DATASET RECORDS ::
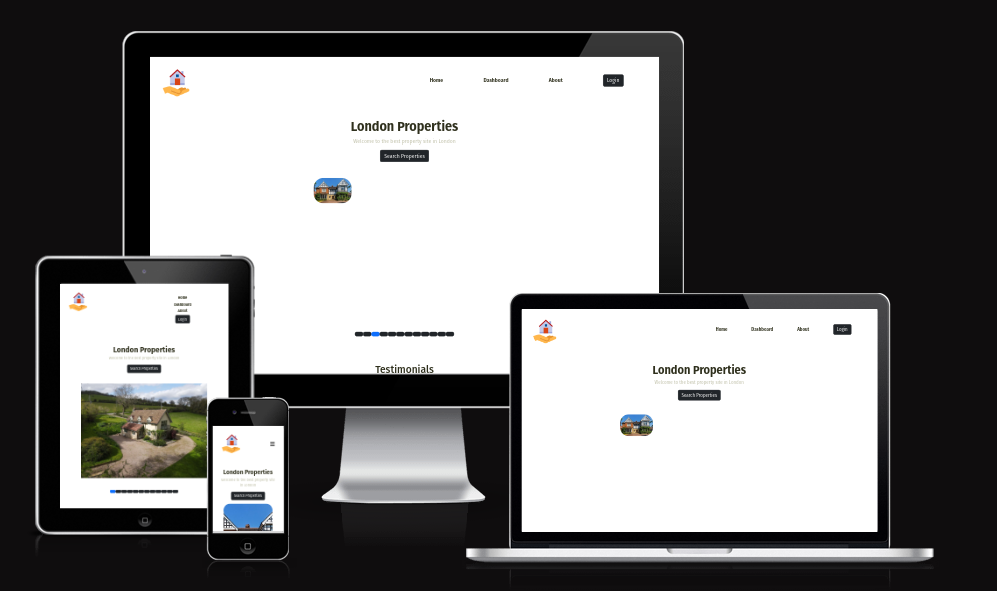
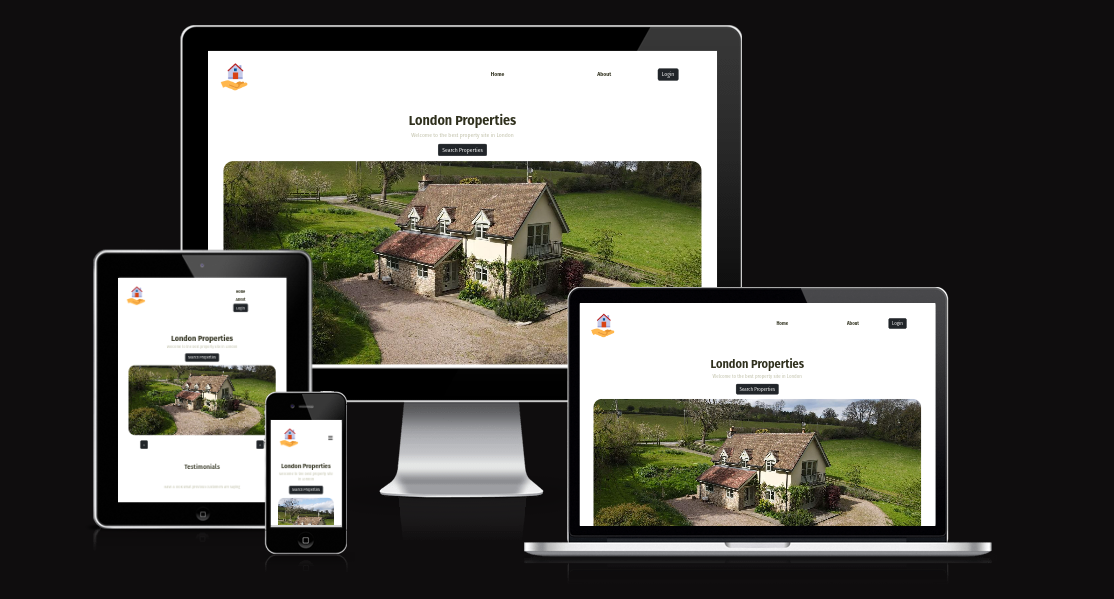
feat: replaced image of site

diff --git a/README.md b/README.md
@@ -13,7 +13,7 @@ This forms part of the front end for my fifth project with code institute.
 This application is used to give a nice look and feel for the properties that are being looked at.
 It will have a nicely displayed look and feel with a user Profile were everything can be displayed in one place.
 
-![display.png](src/assets/docs/display.png)
+![img.png](src/assets/docs/display.png)
 
 Live site [here](https://ci-pps-property-react-e3272eaff8d9.herokuapp.com/)
 
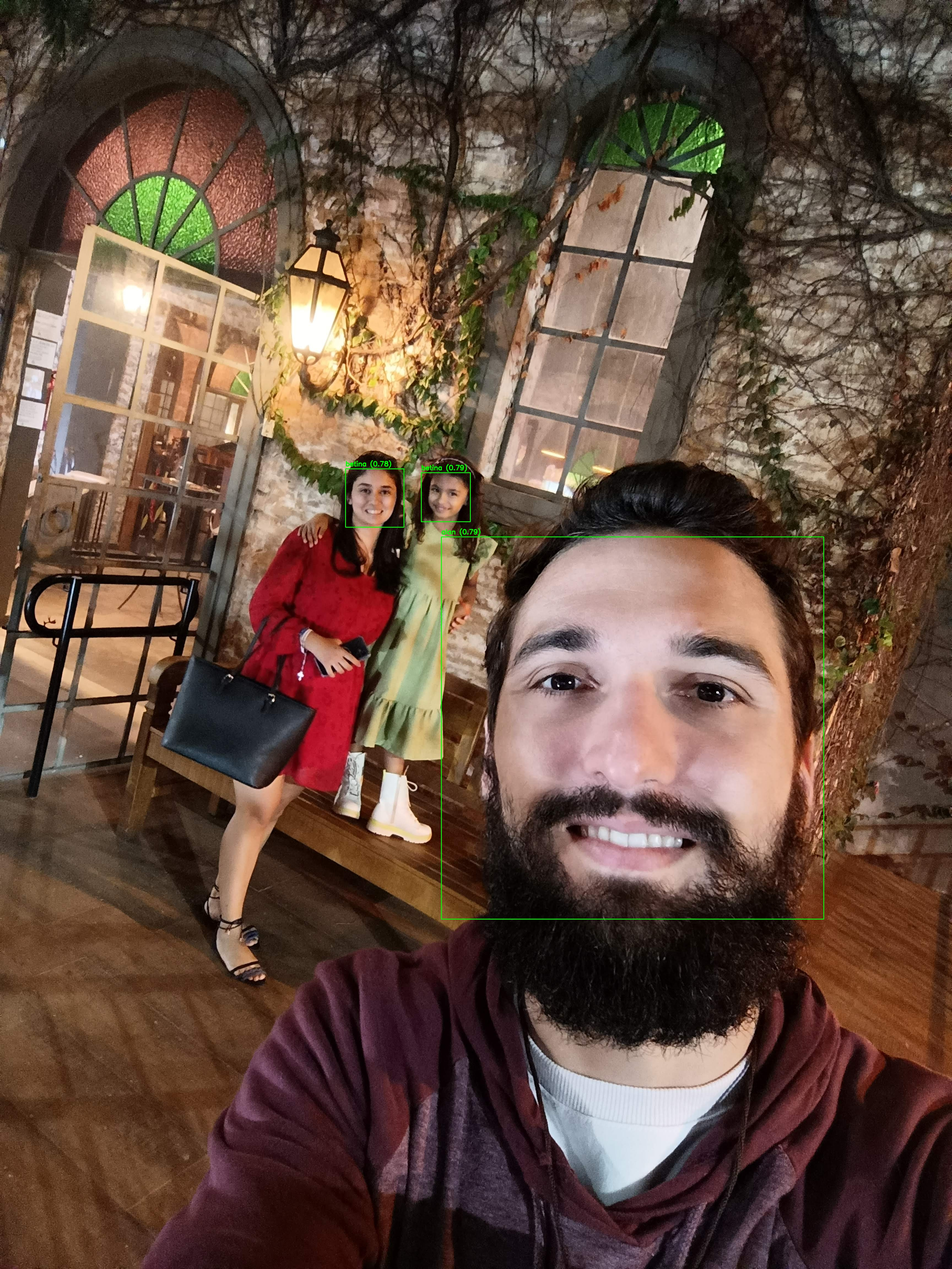
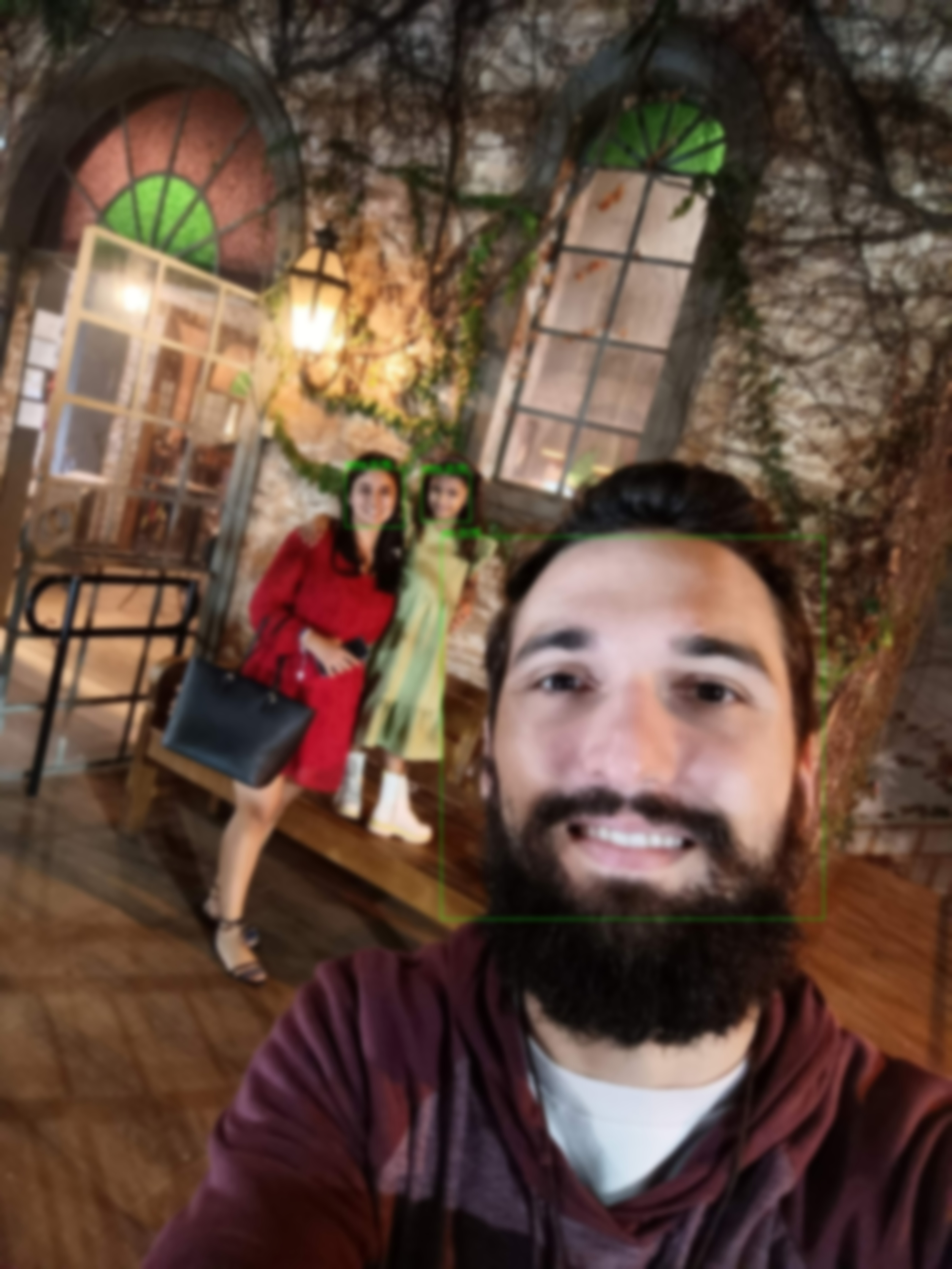
blur

diff --git a/blur.py b/blur.py
@@ -1,0 +1,28 @@
+import cv2
+import os
+
+def aplicar_blur(imagem, kernel_size=5):
+    """
+    Aplica blur (Gaussian Blur) em uma imagem.
+
+    Args:
+        imagem: numpy array (imagem BGR ou RGB)
+        kernel_size: tamanho do kernel (ímpar: 3,5,7...)
+
+    Returns:
+        imagem com blur
+    """
+    if kernel_size % 2 == 0:
+        kernel_size += 1  # garantir ímpar
+
+    blur = cv2.GaussianBlur(imagem, (kernel_size, kernel_size), 0)
+    return blur
+
+def blur_img(path):
+    img = cv2.imread(path)
+    img_blur = aplicar_blur(img, 10)
+
+    # salvar
+    cv2.imwrite("" + path, img_blur)
+
+blur_img("assets/detection.png")

diff --git a/README.MD b/README.MD
@@ -562,3 +562,5 @@ Ainda assim foi feito um teste de detecção em tempo real utilizando o `detecti
 detectar e classificar as faces com algumas modificações para mostrar um rotulo mais assertivo.
 
 ![](./assets/detection.png)
+
+PS: As imagens de rosto foram aplicadas blur.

TASK OBJECTIVE ::
For each line in the records that holds "assets", show that line as it stands.

YOUR RESPONSE ::
-![display.png](src/assets/docs/display.png)
+![img.png](src/assets/docs/display.png)
+blur_img("assets/detection.png")
 ![](./assets/detection.png)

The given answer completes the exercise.